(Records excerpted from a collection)
────

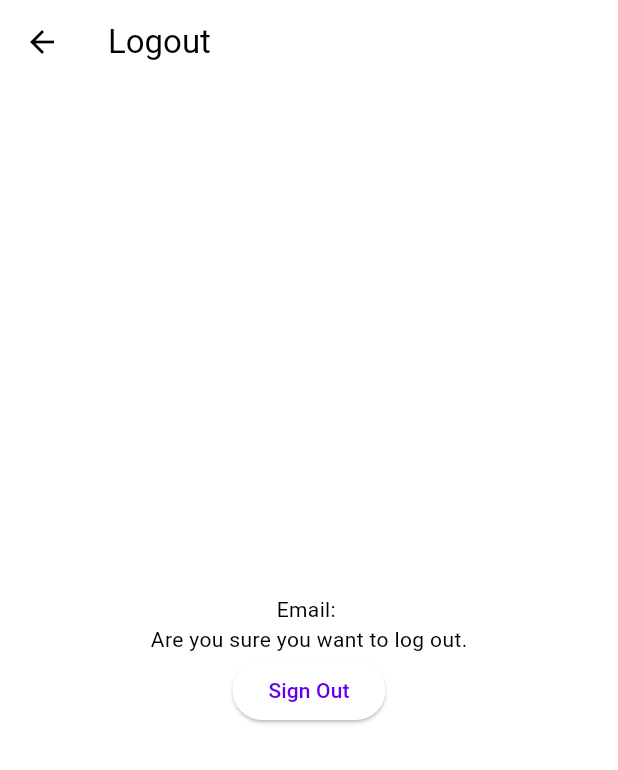
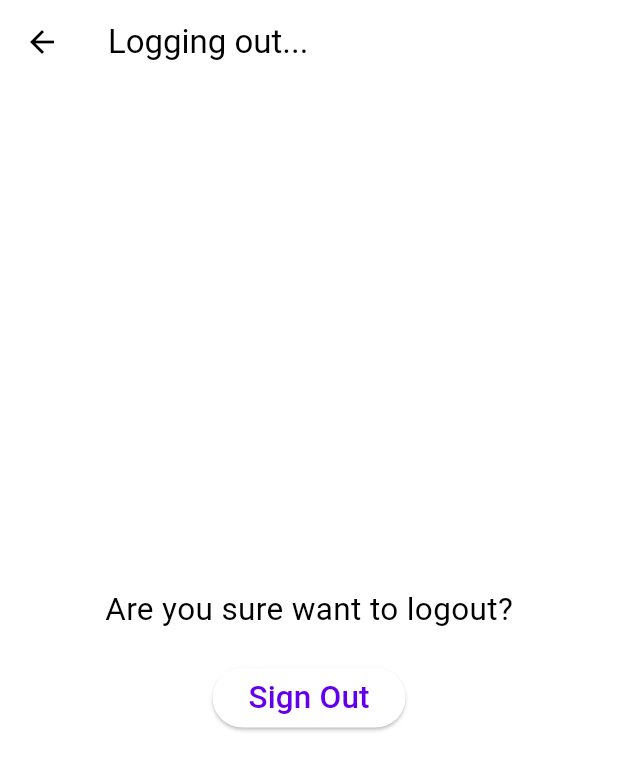
Before and after one commit to farihahadaina/qrcodecoupon, a Flutter app: the Logout screen opened by its route, on a phone screen of 412 x 824 dp. Shown: the top 770 px of the screen. Run offline on Flutter 3.47's test engine with Material 3 defaults, Android fonts, the phone set to English and light mode, and no system bars; our stand-ins replace cloud_firestore, firebase_auth, firebase_core; missing offline and left inert: flutter_qr_bar_scanner; accounts and stored records are empty.

Commit message:
profile logout

```diff
--- a/qrcodecoupon/lib/loginscreen.dart
+++ b/qrcodecoupon/lib/loginscreen.dart
@@ -119,7 +119,10 @@ class _LoginPageState extends State<LoginPage> {
                   ),
                 ),
               ),
-              _submitButton(context),
+              Padding(
+                padding: const EdgeInsets.all(15),
+                child: _submitButton(context),
+              ),
               _loginOrRegisterButton(),
             ],
           ),
--- a/qrcodecoupon/lib/logoutscreen.dart
+++ b/qrcodecoupon/lib/logoutscreen.dart
@@ -1,6 +1,7 @@
 import 'package:flutter/material.dart';
 import 'package:firebase_auth/firebase_auth.dart';
 import 'package:qrcodecoupon/auth.dart';
+import 'package:qrcodecoupon/routes.dart';
 
 class Logout extends StatelessWidget {
   Logout({Key? key}) : super(key: key);
@@ -11,22 +12,23 @@ class Logout extends StatelessWidget {
     await Auth().signOut();
   }
 
-  Widget _title() {
-    return const Text('Logout');
+  Widget _message() {
+    return const Text(
+      'Are you sure want to logout?',
+      style: TextStyle(fontSize: 21), // Increase the font size here
+    );
   }
 
-  Widget _userUid() {
-    return Text('Email: ${user?.email ?? 'User email'}');
-  }
-
-  Widget _message() {
-    return const Text('Are you sure you want to log out.');
-  }
-
-  Widget _signOutButton() {
+  Widget _signOutButton(BuildContext context) {
     return ElevatedButton(
-      onPressed: _signOut,
-      child: const Text('Sign Out'),
+      onPressed: () async {
+        await FirebaseAuth.instance.signOut();
+        Navigator.pushReplacementNamed(context, Routes.login);
+      },
+      child: const Text(
+        'Sign Out',
+        style: TextStyle(fontSize: 21),
+      ),
     );
   }
 
@@ -34,7 +36,7 @@ class Logout extends StatelessWidget {
   Widget build(BuildContext context) {
     return Scaffold(
         appBar: AppBar(
-          title: _title(),
+          title: const Text('Logging out...'),
         ),
         body: Container(
             height: double.infinity,
@@ -44,9 +46,14 @@ class Logout extends StatelessWidget {
                 crossAxisAlignment: CrossAxisAlignment.center,
                 mainAxisAlignment: MainAxisAlignment.center,
                 children: <Widget>[
-                  _userUid(),
-                  _message(),
-                  _signOutButton(),
+                  Padding(
+                    padding: const EdgeInsets.all(10),
+                    child: _message(),
+                  ),
+                  Padding(
+                    padding: const EdgeInsets.all(10),
+                    child: _signOutButton(context),
+                  ),
                 ])));
   }
 }
--- a/qrcodecoupon/lib/routes.dart
+++ b/qrcodecoupon/lib/routes.dart
@@ -4,5 +4,6 @@ class Routes {
   static const qrscanner = '/qrscanner';
   static const redeemedlist = '/listredemption';
   static const register = '/register';
-  static const logout = '/logout';
+  static const profile = '/profile';
+  static const String logout = '/logout';
 }
```
Also changed, not shown: qrcodecoupon/lib/listredemption.dart (+14 -10 lines), qrcodecoupon/lib/main.dart (+9 -2 lines), qrcodecoupon/lib/profilescreen.dart (added, +134 -0 lines), qrcodecoupon/lib/qrscanner.dart (+6 -6 lines).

────

REQUIRED ACTION —
If the string "qrcodecoupon" is in a line of the entries, pick that line out.

YOUR SOLUTION —
Before and after one commit to farihahadaina/qrcodecoupon, a Flutter app: the Logout screen opened by its route, on a phone screen of 412 x 824 dp. Shown: the top 770 px of the screen. Run offline on Flutter 3.47's test engine with Material 3 defaults, Android fonts, the phone set to English and light mode, and no system bars; our stand-ins replace cloud_firestore, firebase_auth, firebase_core; missing offline and left inert: flutter_qr_bar_scanner; accounts and stored records are empty.
--- a/qrcodecoupon/lib/loginscreen.dart
+++ b/qrcodecoupon/lib/loginscreen.dart
--- a/qrcodecoupon/lib/logoutscreen.dart
+++ b/qrcodecoupon/lib/logoutscreen.dart
 import 'package:qrcodecoupon/auth.dart';
+import 'package:qrcodecoupon/routes.dart';
--- a/qrcodecoupon/lib/routes.dart
+++ b/qrcodecoupon/lib/routes.dart
Also changed, not shown: qrcodecoupon/lib/listredemption.dart (+14 -10 lines), qrcodecoupon/lib/main.dart (+9 -2 lines), qrcodecoupon/lib/profilescreen.dart (added, +134 -0 lines), qrcodecoupon/lib/qrscanner.dart (+6 -6 lines).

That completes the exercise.